Behind the Henry Lehmann Gallery

It takes one medium-sized room, a few involved teachers, and a handful of aspiring students for the Henry Lehmann Gallery to come to life.

Amongst those students is Ashley Lebeau-Palmer, the director of the gallery, and she’s more than enthusiastic to talk about this project that’s quite unknown to the vast majority of the Vanier student population.

Named after a late yet praised Vanier teacher, who passed away in 2009, the gallery has been around ever since 2007, more or less.

“The gallery is a place for students to exhibit their work in a professional setting,” Lebeau-Palmer says. Not only so, but it’s a concept unique to Vanier College—no other school provides students with such an opportunity.

Any type of artwork can be featured—from drawing and paintings to photographs and even videos, as the room is also equipped with a projector. However, not everyone can apply.

“To submit a project, you have to be in the [Communications] program at Vanier,” Lebeau-Palmer explains. “Students submit an application with some of their work, to show its quality, as well as their idea. At the end of the semester, we look over the applications, and choose the shows for the next semester.” This semester, the gallery takes applications up until December 4th.

Indeed, everything is planned a semester ahead, which means that all projects showcased in Fall 2015 were picked at the end of the Winter 2015 semester.

Regular shows, which last three weeks, usually exhibit one student’s artwork exclusively.

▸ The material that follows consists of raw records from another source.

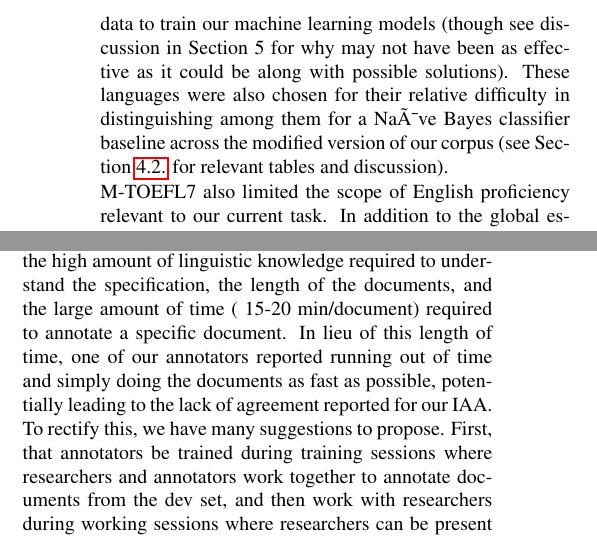
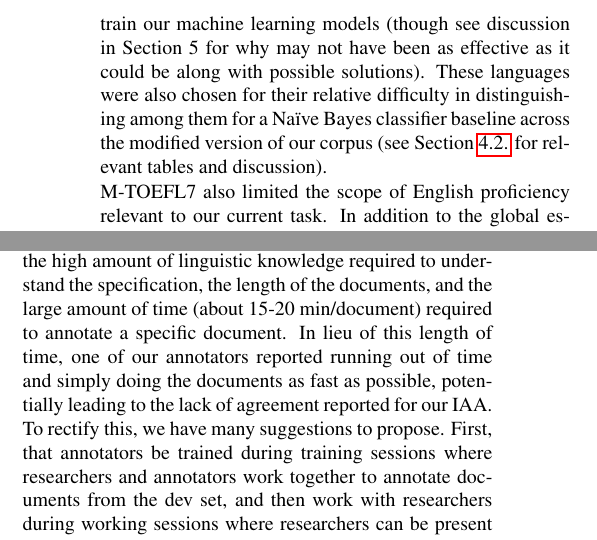
Before and after one commit to brandeis-cosi140b-s16/JRY, a LaTeX document (final-paper/l1ml-final.tex): two parts of the columns of pages 2 and 4 of 5, joined at a grey line, cut so that both start at the same text. Compiled offline with pdfLaTeX.

Commit message:
fix i with an umlaut

```diff
--- a/final-paper/l1ml-final.tex
+++ b/final-paper/l1ml-final.tex
@@ -24,7 +24,7 @@
 
 
 \abstract{
-In this paper, we outline a corpus linguistics-based approach to the task of native language identification (NLI) of L2 writers of English using the TOEFL11 corpus. Previous use of the TOEFL11 corpus for NLI used structural features such as characters, word length, and n-grams for classification features \cite{Tetreault-2013}. To expand upon this research, we provide a description of L1ML, a specification language for annotation of English L2 morphosyntactic errors in noun and verb argument structure and agreement. We demonstrate the utility of this mark-up on a modified gold standard version of the TOEFL11 corpus, where we have provided additional controls for language, question prompt, and score. Finally, we use a Naïve Bayes classifier to show how the addition of features from L1ML can provide improvement from bare structural features alone. \\
+In this paper, we outline a corpus linguistics-based approach to the task of native language identification (NLI) of L2 writers of English using the TOEFL11 corpus. Previous use of the TOEFL11 corpus for NLI used structural features such as characters, word length, and n-grams for classification features \cite{Tetreault-2013}. To expand upon this research, we provide a description of L1ML, a specification language for annotation of English L2 morphosyntactic errors in noun and verb argument structure and agreement. We demonstrate the utility of this mark-up on a modified gold standard version of the TOEFL11 corpus, where we have provided additional controls for language, question prompt, and score. Finally, we use a Na\"ive Bayes classifier to show how the addition of features from L1ML can provide improvement from bare structural features alone. \\
 \newline
 \Keywords{Native language identification, annotation, English as a second language} }
 
@@ -53,7 +53,7 @@ The original TOEFL11 corpus is comprised of 12,100 open-response unstructured wr
 
 This corpus has several useful characteristics that make it especially applicable for this purpose. Perhaps the most important is that it has a wide variety of NN speakers from various L1s (whose L1s are already classified and encoded in the metadata) who are performing a standardized task. Previous researchers have noted the difficulty of compiling such a corpus and the paucity of data available for NLI research that allows for cross-L1 NLI classification \cite{toefl11-report}. Additionally, the TOEFL11 controls for language and prompt by taking a relatively even sampling per language and per prompt. However, it does not currently control for global essay score; consequently, the L1ML team set to modify the corpus to control for score and account for other variables salient to our markup goals.
 
-For the M-TOEFL7 corpus, we have reduced the universe of languages from 11 to 7 languages: Arabic, Chinese, French, Hindi, Japanese, Telugu, and Spanish. This reduction was instituted in order to provide sufficient time for our volunteer annotators to be able to produce enough data to train our machine learning models (though see discussion in Section 5 for why may not have been as effective as it could be along with possible solutions). These languages were also chosen for their relative difficulty in distinguishing among them for a Naïve Bayes classifier baseline across the modified version of our corpus (see Section~\ref{sec:ml-baseline} for relevant tables and discussion).
+For the M-TOEFL7 corpus, we have reduced the universe of languages from 11 to 7 languages: Arabic, Chinese, French, Hindi, Japanese, Telugu, and Spanish. This reduction was instituted in order to provide sufficient time for our volunteer annotators to be able to produce enough data to train our machine learning models (though see discussion in Section 5 for why may not have been as effective as it could be along with possible solutions). These languages were also chosen for their relative difficulty in distinguishing among them for a Na\"ive Bayes classifier baseline across the modified version of our corpus (see Section~\ref{sec:ml-baseline} for relevant tables and discussion).
 
 M-TOEFL7 also limited the scope of English proficiency relevant to our current task. In addition to the global essay scores mentioned above, the original compilers of the TOEFL11 corpus categorized each essay into 3 proficiency scores: Low (0--2.5), Medium (2.5--3.5), and High (3.5--5.0). In initial analyses of the data, the L1ML team came to two conclusions. First, the essays in the High categories were virtually indistinguishable from native speaker essays, apart from perhaps one or two small, questionable errors that the three researchers often themselves could not come to agreement on. Second, the Low essays often were short, off-task, and filled with enormous amounts of errors. Part of our annotation task is for our annotators to annotate their corrections (i.e., ``repair'' the errors in the sentence). ``Repair'' as a concept will be discussed more in-depth in Section~\ref{sec:annotation}, but suffice it to say here that it requires that the annotators have a model of what the ``intended'' grammatical sentence of the NN writer was. One of the difficulties the L1ML group encountered was that no standard agreement could be found among what the intended utterance was for most of the sentences in the Low category, given that many of the sentences were semantically/pragmatically bizarre or unmeaningful.
 
@@ -193,7 +193,7 @@ Initial results suggest an improvement from baseline results using counts of var
 
 From the perspect of L1ML (the markup language), the results appear to suggest that most of the fine-grained detail encoded in various different types of errors was less useful of a metric than overall error counts in general. While this may seem to corroborate the merit of using counts and other structural features in NLI tasks, we do not think it is prudent to discount the use of annotation-based corpus linguistics just yet, particularly given the nature of our own results. We hope to use L1ML in the future on a larger corpus for a task more limited in scope to lend credence to the markup of morphosyntactic error features.
 
-In general, the annotator experience was reported as being a difficult one. Annotators reported the difficulty of the task, the high amount of linguistic knowledge required to understand the specification, the length of the documents, and the large amount of time (~15-20 min/document) required to annotate a specific document. In lieu of this length of time, one of our annotators reported running out of time and simply doing the documents as fast as possible, potentially leading to the lack of agreement reported for our IAA. To rectify this, we have many suggestions to propose. First, that annotators be trained during training sessions where researchers and annotators work together to annotate documents from the dev set, and then work with researchers during working sessions where researchers can be present to answer any questions or confusion. This has the potential to allow for greater IAA and standardization from the beginning of the project, given that all annotators would be present. It also allows for an easier way to push out updates and standardize quickly with these updates. Furthermore, we propose that a standardized forum to answer questions (rather than an e-mail update) would allow questions to be answered more readily and provide a digital document in the vein of a specification for annotators to readily access. It is our hope that the implementation of these suggestions would improve IAA among our annotators.
+In general, the annotator experience was reported as being a difficult one. Annotators reported the difficulty of the task, the high amount of linguistic knowledge required to understand the specification, the length of the documents, and the large amount of time (about 15-20 min/document) required to annotate a specific document. In lieu of this length of time, one of our annotators reported running out of time and simply doing the documents as fast as possible, potentially leading to the lack of agreement reported for our IAA. To rectify this, we have many suggestions to propose. First, that annotators be trained during training sessions where researchers and annotators work together to annotate documents from the dev set, and then work with researchers during working sessions where researchers can be present to answer any questions or confusion. This has the potential to allow for greater IAA and standardization from the beginning of the project, given that all annotators would be present. It also allows for an easier way to push out updates and standardize quickly with these updates. Furthermore, we propose that a standardized forum to answer questions (rather than an e-mail update) would allow questions to be answered more readily and provide a digital document in the vein of a specification for annotators to readily access. It is our hope that the implementation of these suggestions would improve IAA among our annotators.
 
 Further research using L1ML and other corpus-based methods for NLI could explore using additional feature extraction methods and other machine learning algorithms, such as MaxEnt or SVM, to see if more accurate, state-of-the-art results could be implemented.
 
```
Also changed, not shown: final-paper/l1ml-final.pdf, final-paper/l1ml-final.tex (4 more changed lines).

Often times, students even get paid when they get their own show.

The Henry Lehmann gallery however also provides an opportunity for a selection of students working on their portfolio. The Portfolio course at Vanier lets students work on their own artwork and focus on one particular project—the gallery gives them the chance to display it to the student community.

“Portfolio shows usually last a week,” Lebeau-Palmer says. Many students have their work up during a portfolio show—up to five different artworks can be shown, each coming with the artist’s statement that goes along with it.

Unlike regular shows, these shows take a little more time to schedule. “Regular shows are scheduled a semester in advance, but we still don’t know which students will have their portfolios up in the gallery a semester before,” the director explains. In other words, the time slots are scheduled for each portfolio show, but it then falls on the teachers, during the semester, to pick the students that will have the chance to exhibit their work in the gallery.

From November 18th until November 20th, for instance, students Sabrina Iacono, Aaron Asuncion, Wendy-Alexina Vancol, Brooke Brimo, and Ranee-Inez Henegan-Comeau, from teacher Keith Orkusz’s class, took part in one of those portfolio shows, and each had their work put up in the gallery. The media ranged from comic books, to traditional drawing, to video.

When asked about what she’d tell Vanier students about the gallery, Lebeau-Palmer shrugs bashfully. “Come to the shows!” she exclaims with a laugh. “Just walk in, if the door’s open; the gallery is there for you to come in and take a look at everything.”

“It’s a way to see what your fellow students have been working on,” she continues. “Many of these students have spent hundreds of hours working on those projects… and hundreds of dollars, too!”

Despite the lack of advertising on the gallery, Lebeau-Palmer is eager for students to come take a look at the gallery’s exhibitions. “We have opening and closing shows, where the artists are here to answer questions on their work, on Wednesdays at Universal Break,” she says with a smile.

The gallery’s last show this semester is currently on display, and features the work of Henri Venne’s portfolio class.

Photo and Article By: Sarah Boumedda

Originally Published: December 2015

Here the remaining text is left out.